* PROBLEM DESCRIPTION *
Below are records to be repeated exactly. Leave their pictures behind.

[Before and after images]

□ □ □ □ □

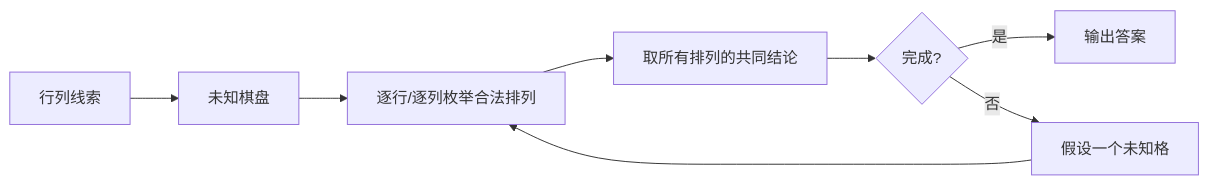
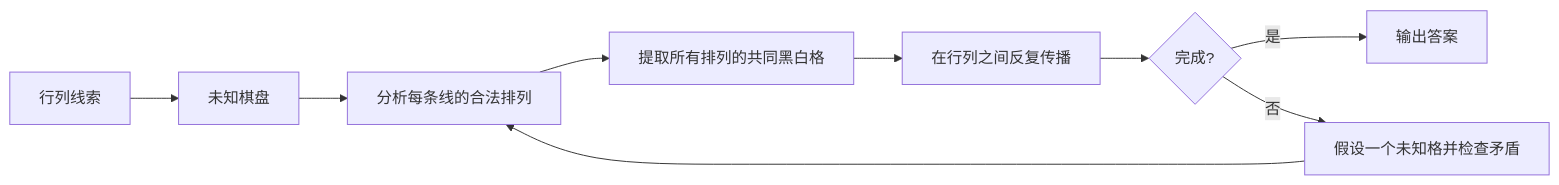
The diagram in packages/nonogram/docs/strategies.md (HakurouKen/puzzle-solver), drawn with Mermaid before and after one commit. The commit also changed other lines of this file and 3 other files, not shown here.

````diff
--- a/packages/nonogram/docs/strategies.md
+++ b/packages/nonogram/docs/strategies.md
@@ -9,10 +9,11 @@
 ```mermaid
 flowchart LR
   A[行列线索] --> B[未知棋盘]
-  B --> C[逐行/逐列枚举合法排列]
-  C --> D[取所有排列的共同结论]
-  D --> E{完成?}
-  E -- 是 --> F[输出答案]
-  E -- 否 --> G[假设一个未知格]
-  G --> C
+  B --> C[分析每条线的合法排列]
+  C --> D[提取所有排列的共同黑白格]
+  D --> E[在行列之间反复传播]
+  E --> F{完成?}
+  F -- 是 --> G[输出答案]
+  F -- 否 --> H[假设一个未知格并检查矛盾]
+  H --> C
 ```
````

□ □ □ □ □

* ANSWER AREA *
The diagram in packages/nonogram/docs/strategies.md (HakurouKen/puzzle-solver), drawn with Mermaid before and after one commit. The commit also changed other lines of this file and 3 other files, not shown here.

````diff
--- a/packages/nonogram/docs/strategies.md
+++ b/packages/nonogram/docs/strategies.md
@@ -9,10 +9,11 @@
 ```mermaid
 flowchart LR
   A[行列线索] --> B[未知棋盘]
-  B --> C[逐行/逐列枚举合法排列]
-  C --> D[取所有排列的共同结论]
-  D --> E{完成?}
-  E -- 是 --> F[输出答案]
-  E -- 否 --> G[假设一个未知格]
-  G --> C
+  B --> C[分析每条线的合法排列]
+  C --> D[提取所有排列的共同黑白格]
+  D --> E[在行列之间反复传播]
+  E --> F{完成?}
+  F -- 是 --> G[输出答案]
+  F -- 否 --> H[假设一个未知格并检查矛盾]
+  H --> C
 ```
````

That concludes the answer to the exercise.